So for the month of March, I took on the challenge. For one day a week, I read nothing but the best book of all. An exception was made for school and books I read aloud to my children. If I deemed it necessary, I could check my email once during the day.
But no other reading. No books. No mail. No blogs. Not even writing, which for me is so much a part of reading.
I found out the depth of my reading addiction. I quickly learned that on Monday evening, I should clear off my reading material from the bedside table and sofa, because on Tuesday (the day of the reading challenge) I could pick up a book in a spare moment and start to read before I even gave it thought. When the computer screen stayed blank all day long, I found out how often I sit down "just to check email" and was startled to find the next day, that I had not missed anything urgent by missing one day online.
A surprising result of the "discipline of denial" was the motivation to stop procrastinating. Somehow, knowing I was going offline for a day propelled me to send an email, place an order, write a note, that I had put off for weeks.
It was coincidence that placed this reading challenge over Lent. I've always had a negative attitude about Lent. Christ asks his followers to take up their cross and follow Him every day of the year, not a only a few weeks before Easter. But this project this month has been helpful to me to step back and deliberately consider my use of time.
In the past months, I've been online far less. I expect that continue. I miss reading some of your blogs, but "I can't do it all."

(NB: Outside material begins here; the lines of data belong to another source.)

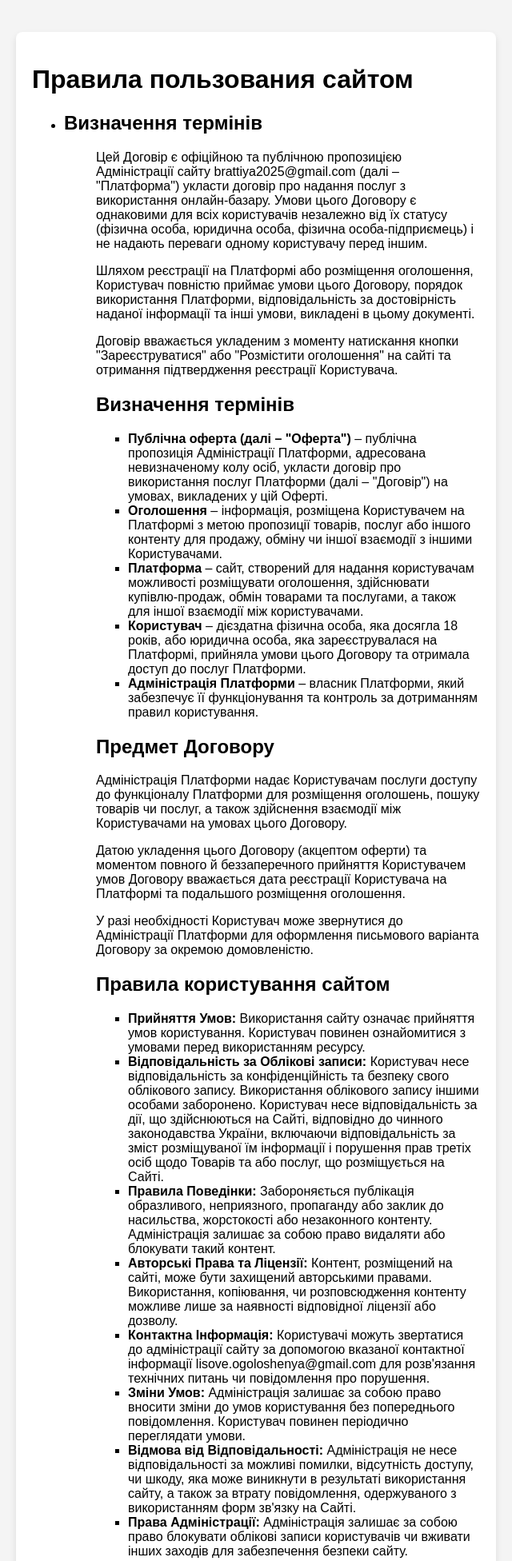
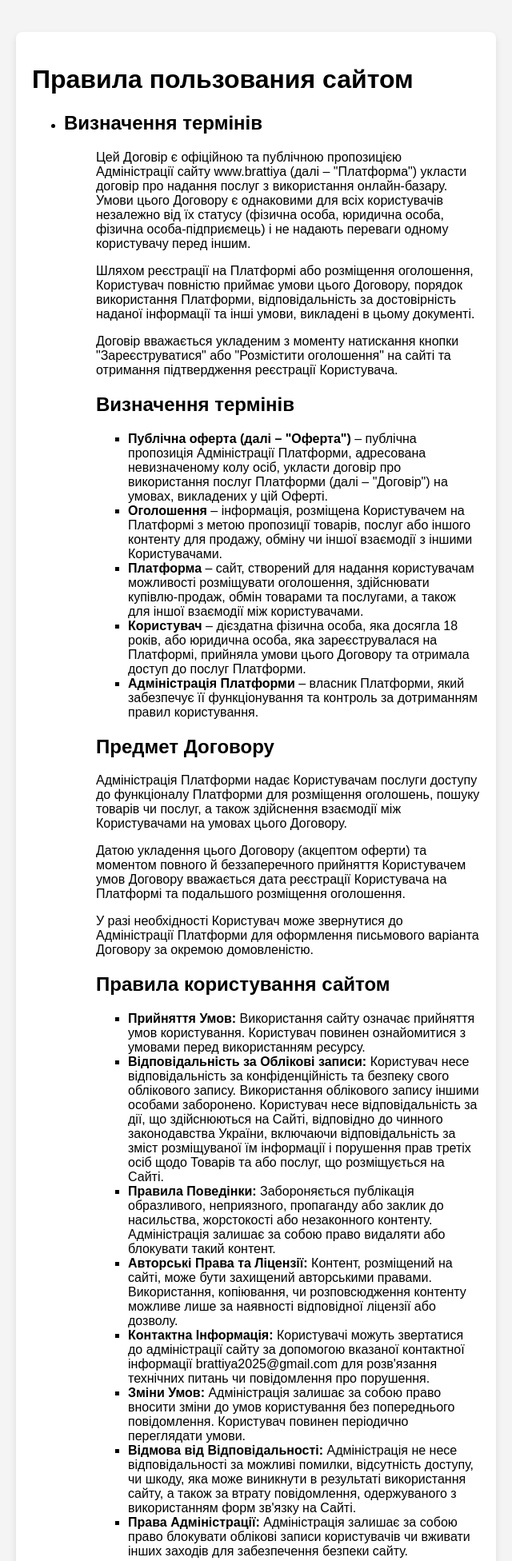
Before and after one commit to gorohfndrew/myproject, a Django app: page /ads/rules/ in a window 1280 px wide. Shown: the part 775-2727 px from the top of the page at 80% size, without its empty margins (320-960 px from the left). Run offline with Django 5.2, Linux system fonts and the light colour scheme; data that the repository does not hold is empty.

Commit message:
Сообщение коммита

```diff
--- a/ads/templates/ads/ads_list.html
+++ b/ads/templates/ads/ads_list.html
@@ -197,7 +197,7 @@
     {% endif %}
 
     <!-- Навигационные кнопки -->
-    <a href="{% url 'ads:site_rules' %}" class="btn">Правила сайт</a>
+    <a href="{% url 'ads:categories' %}"class="btn">Категорії</a>
     <a href="{% url 'ads:add_ad' %}" class="add-ad-btn">Додати оголошення</a>
 
     {% if user.is_authenticated %}
--- a/ads/templates/ads/rules.html
+++ b/ads/templates/ads/rules.html
@@ -8,7 +8,7 @@
         <ul>
             <li>  <h2>Визначення термінів</h2>
                 <ul>
-                    <p>Цей Договір є офіційною та публічною пропозицією Адміністрації сайту brattiya2025@gmail.com (далі – "Платформа") укласти договір про надання послуг з використання онлайн-базару. Умови цього Договору є однаковими для всіх користувачів незалежно від їх статусу (фізична особа, юридична особа, фізична особа-підприємець) і не надають переваги одному користувачу перед іншим.</p>
+                    <p>Цей Договір є офіційною та публічною пропозицією Адміністрації сайту www.brattiya (далі – "Платформа") укласти договір про надання послуг з використання онлайн-базару. Умови цього Договору є однаковими для всіх користувачів незалежно від їх статусу (фізична особа, юридична особа, фізична особа-підприємець) і не надають переваги одному користувачу перед іншим.</p>
 
                     <p>Шляхом реєстрації на Платформі або розміщення оголошення, Користувач повністю приймає умови цього Договору, порядок використання Платформи, відповідальність за достовірність наданої інформації та інші умови, викладені в цьому документі.</p>
 
@@ -35,7 +35,7 @@
         <li><strong>Відповідальність за Облікові записи:</strong> Користувач несе відповідальність за конфіденційність та безпеку свого облікового запису. Використання облікового запису іншими особами заборонено. Користувач несе відповідальність за дії, що здійснюються на Сайті, відповідно до чинного законодавства України, включаючи відповідальність за зміст розміщуваної їм інформації і порушення прав третіх осіб щодо Товарів та або послуг, що розміщується на Сайті.</li>
         <li><strong>Правила Поведінки:</strong> Забороняється публікація образливого, неприязного, пропаганду або заклик до насильства, жорстокості або незаконного контенту. Адміністрація залишає за собою право видаляти або блокувати такий контент.</li>
         <li><strong>Авторські Права та Ліцензії:</strong> Контент, розміщений на сайті, може бути захищений авторськими правами. Використання, копіювання, чи розповсюдження контенту можливе лише за наявності відповідної ліцензії або дозволу.</li>
-        <li><strong>Контактна Інформація:</strong> Користувачі можуть звертатися до адміністрації сайту за допомогою вказаної контактної інформації lisove.ogoloshenya@gmail.com для розв'язання технічних питань чи повідомлення про порушення.</li>
+        <li><strong>Контактна Інформація:</strong> Користувачі можуть звертатися до адміністрації сайту за допомогою вказаної контактної інформації brattiya2025@gmail.com для розв'язання технічних питань чи повідомлення про порушення.</li>
         <li><strong>Зміни Умов:</strong> Адміністрація залишає за собою право вносити зміни до умов користування без попереднього повідомлення. Користувач повинен періодично переглядати умови.</li>
         <li><strong>Відмова від Відповідальності:</strong> Адміністрація не несе відповідальності за можливі помилки, відсутність доступу, чи шкоду, яка може виникнути в результаті використання сайту, а також за втрату повідомлення, одержуваного з використанням форм зв'язку на Сайті.</li>
         <li><strong>Права Адміністрації:</strong> Адміністрація залишає за собою право блокувати облікові записи користувачів чи вживати інших заходів для забезпечення безпеки сайту.</li>
```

Sacrificing the good to choose the best. Reading is only one aspect of a lifetime pursuit to spend my few days, hours, and minutes on this earth serving the Lord.
What about you?